| Try it |
Using the data below, gather each line that includes the word "core".

| Records to process |
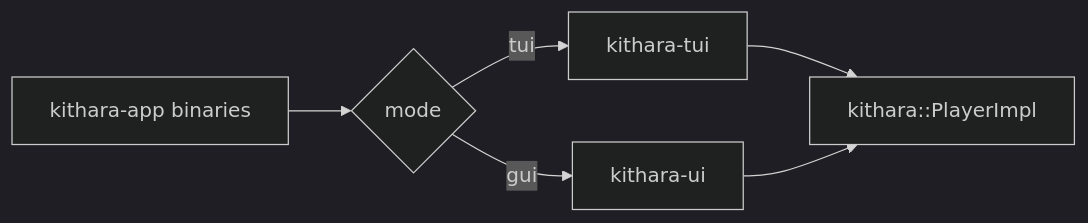
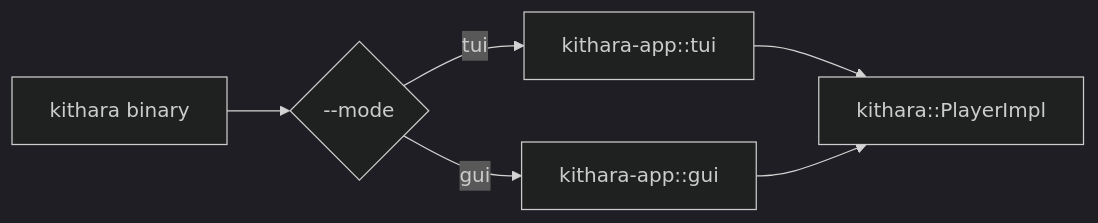
One commit to zvuk/kithara changed the diagram in crates/kithara-app/README.md. Above: the diagram before and after it, drawn with Mermaid (dark theme). The commit also changed other lines of this file and 805 other files, not shown here.

````diff
--- a/crates/kithara-app/README.md
+++ b/crates/kithara-app/README.md
@@ -42,8 +44,8 @@
 ```mermaid
 flowchart LR
-    cli["kithara-app binaries"] --> mode{"mode"}
-    mode -->|tui| tui["kithara-tui"]
-    mode -->|gui| gui["kithara-ui"]
+    cli["kithara binary"] --> mode{"--mode"}
+    mode -->|tui| tui["kithara-app::tui"]
+    mode -->|gui| gui["kithara-app::gui"]
     tui --> core["kithara::PlayerImpl"]
     gui --> core
 ```
````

| Response for this exercise |
     tui --> core["kithara::PlayerImpl"]
     gui --> core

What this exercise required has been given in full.